# breaking lines in a matrix/array environment

I have a matrix whose entries are quite long and must be broken up across multiple lines. The desired break-points are the + operators separating terms in each matrix element. The following code is illustrative of the problem I face: the + operators in the second line of each matrix element appear as unary rather than binary operators. Can this be changed? \documentclass{article}
\usepackage{amsmath}
\begin{document}
$\begin{bmatrix} a + b & e + f \\ +c + d & +g + h \\[6pt] i + j & m + n \\ +k + l & +o + p \\ \end{bmatrix}$
\end{document}


I would most prefer if each term was aligned vertically with the corresponding term below it (e.g., a+b in vertical alignment with c+d), with the additional + sign to the left, and properly spaced from the ensuing c (i.e., subjected to the spacing that is accorded to binary operators).

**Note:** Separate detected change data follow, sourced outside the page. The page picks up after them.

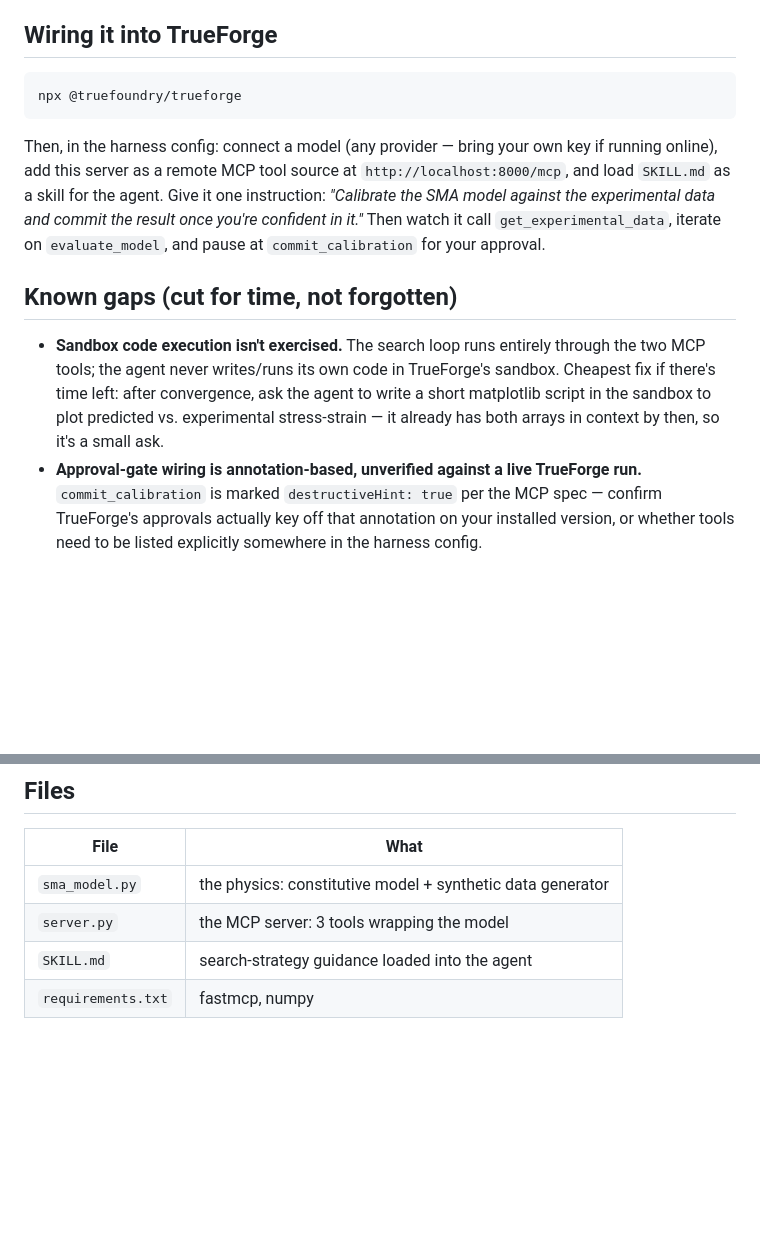
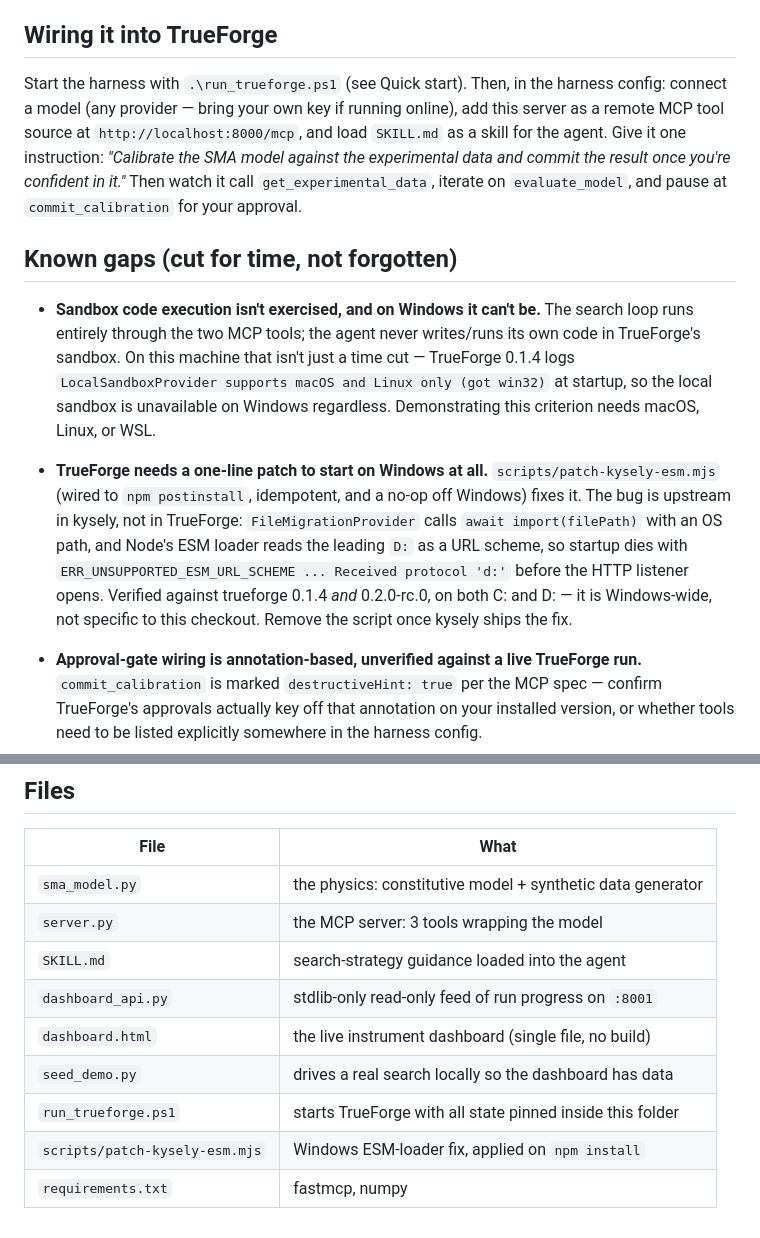
Before and after one commit to junilabs-dev/sma-calibration-agent, a Markdown page: README.md, 2 parts joined by grey strips. Drawn GitHub-style; blank space fills up the shorter version.

````diff
--- a/README.md
+++ b/README.md
@@ -90,9 +164,7 @@ print('rmse_pct_of_peak:', r['rmse_pct_of_peak'])
 ## Wiring it into TrueForge
 
-```bash
-npx @truefoundry/trueforge
-```
-Then, in the harness config: connect a model (any provider — bring your own
+Start the harness with `.\run_trueforge.ps1` (see Quick start). Then, in the
+harness config: connect a model (any provider — bring your own
 key if running online), add this server as a remote MCP tool source at
 `http://localhost:8000/mcp`, and load `SKILL.md` as a skill for the agent.
 Give it one instruction: *"Calibrate the SMA model against the experimental
@@ -102,12 +174,23 @@ data and commit the result once you're confident in it."* Then watch it call
 
 ## Known gaps (cut for time, not forgotten)
 
-- **Sandbox code execution isn't exercised.** The search loop runs entirely
-  through the two MCP tools; the agent never writes/runs its own code in
-  TrueForge's sandbox. Cheapest fix if there's time left: after convergence,
-  ask the agent to write a short matplotlib script in the sandbox to plot
-  predicted vs. experimental stress-strain — it already has both arrays in
-  context by then, so it's a small ask.
+- **Sandbox code execution isn't exercised, and on Windows it can't be.**
+  The search loop runs entirely through the two MCP tools; the agent never
+  writes/runs its own code in TrueForge's sandbox. On this machine that isn't
+  just a time cut — TrueForge 0.1.4 logs
+  `LocalSandboxProvider supports macOS and Linux only (got win32)` at startup,
+  so the local sandbox is unavailable on Windows regardless. Demonstrating this
+  criterion needs macOS, Linux, or WSL.
+
+- **TrueForge needs a one-line patch to start on Windows at all.**
+  `scripts/patch-kysely-esm.mjs` (wired to `npm postinstall`, idempotent, and a
+  no-op off Windows) fixes it. The bug is upstream in kysely, not in TrueForge:
+  `FileMigrationProvider` calls `await import(filePath)` with an OS path, and
+  Node's ESM loader reads the leading `D:` as a URL scheme, so startup dies with
+  `ERR_UNSUPPORTED_ESM_URL_SCHEME ... Received protocol 'd:'` before the HTTP
+  listener opens. Verified against trueforge 0.1.4 *and* 0.2.0-rc.0, on both C:
+  and D: — it is Windows-wide, not specific to this checkout. Remove the script
+  once kysely ships the fix.
 - **Approval-gate wiring is annotation-based, unverified against a live
   TrueForge run.** `commit_calibration` is marked `destructiveHint: true`
   per the MCP spec — confirm TrueForge's approvals actually key off that
@@ -123,4 +206,9 @@ data and commit the result once you're confident in it."* Then watch it call
 | `sma_model.py` | the physics: constitutive model + synthetic data generator |
 | `server.py` | the MCP server: 3 tools wrapping the model |
 | `SKILL.md` | search-strategy guidance loaded into the agent |
+| `dashboard_api.py` | stdlib-only read-only feed of run progress on `:8001` |
+| `dashboard.html` | the live instrument dashboard (single file, no build) |
+| `seed_demo.py` | drives a real search locally so the dashboard has data |
+| `run_trueforge.ps1` | starts TrueForge with all state pinned inside this folder |
+| `scripts/patch-kysely-esm.mjs` | Windows ESM-loader fix, applied on `npm install` |
 | `requirements.txt` | fastmcp, numpy |
````
Also changed, not shown: other parts of README.md (+78 -4 lines).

Also, as a means of clarifying that the top two lines and bottom two lines separately constitute single rows, I introduced whitespace between lines 2 and 3 by adding [6pt] after the closing \\ of the second matrix line). Is there a better way to selectively introduce whitespace?

Lastly, is there a more automated way to achieve line-breaking in a matrix environment, compared to my manual separation of long lines across \\ separators? Thanks.

\documentclass{article}
\usepackage{mathtools}

\begin{document}
$\begin{bmatrix*}[r] a + b & e + f \\ {}+c + d & {}+g + h \\[6pt] i + j & m + n \\ {}+k + l & {}+o + p \\ \end{bmatrix*}$
\end{document} • Indeed, right alignment is neater method than using phantoms. Mar 13, 2012 at 16:35

To change an operator from unary to binary, put an empty group before it, e.g. {}+c+d. You could use the \phantom command to get the vertical alignment right: \phantom{{}+{}}a+b see section 3.7.1 of the Not so short introduction to LaTeX.

• Ah, I just came across the phantom operator before you posted this, and it solves the alignment issue. However, I was using \phantom{+} rather than \phantom{{}+} (I wasn't aware of how to change unary to binary operators). Many thanks for both solutions. Mar 13, 2012 at 16:27